| YOUR ASSIGNMENT |
Print every entry below exactly, leaving out the pictures.

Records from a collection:
>>>

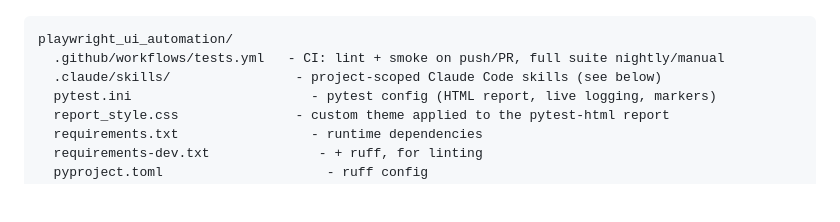
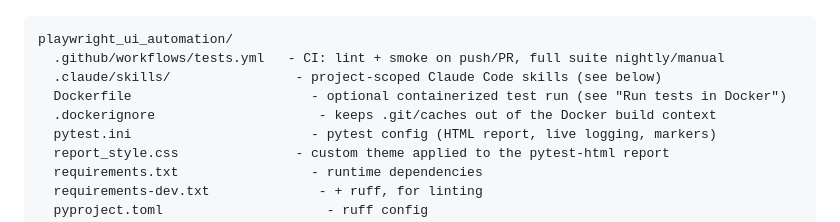
Before and after one commit to teranastasi9-source/playwright_ui_automation, a Markdown page: README.md, the part around the change. Drawn GitHub-style; blank space fills up the shorter version.

Commit message:
Document Dockerfile/.dockerignore in the project structure tree
Follow-up from a full portfolio audit: the tree listed everything else
but never mentioned the Docker files added earlier, despite a whole
"Run tests in Docker" section referencing them.

```diff
--- a/README.md
+++ b/README.md
@@ -44,6 +44,8 @@ Purpose: Python-based UI test automation framework built with [Playwright](https
 playwright_ui_automation/
   .github/workflows/tests.yml   - CI: lint + smoke on push/PR, full suite nightly/manual
   .claude/skills/                - project-scoped Claude Code skills (see below)
+  Dockerfile                       - optional containerized test run (see "Run tests in Docker")
+  .dockerignore                     - keeps .git/caches out of the Docker build context
   pytest.ini                       - pytest config (HTML report, live logging, markers)
   report_style.css               - custom theme applied to the pytest-html report
   requirements.txt                 - runtime dependencies
```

<<<

| EXERCISE SOLUTION |
Before and after one commit to teranastasi9-source/playwright_ui_automation, a Markdown page: README.md, the part around the change. Drawn GitHub-style; blank space fills up the shorter version.

Commit message:
Document Dockerfile/.dockerignore in the project structure tree
Follow-up from a full portfolio audit: the tree listed everything else
but never mentioned the Docker files added earlier, despite a whole
"Run tests in Docker" section referencing them.

```diff
--- a/README.md
+++ b/README.md
@@ -44,6 +44,8 @@ Purpose: Python-based UI test automation framework built with [Playwright](https
 playwright_ui_automation/
   .github/workflows/tests.yml   - CI: lint + smoke on push/PR, full suite nightly/manual
   .claude/skills/                - project-scoped Claude Code skills (see below)
+  Dockerfile                       - optional containerized test run (see "Run tests in Docker")
+  .dockerignore                     - keeps .git/caches out of the Docker build context
   pytest.ini                       - pytest config (HTML report, live logging, markers)
   report_style.css               - custom theme applied to the pytest-html report
   requirements.txt                 - runtime dependencies
```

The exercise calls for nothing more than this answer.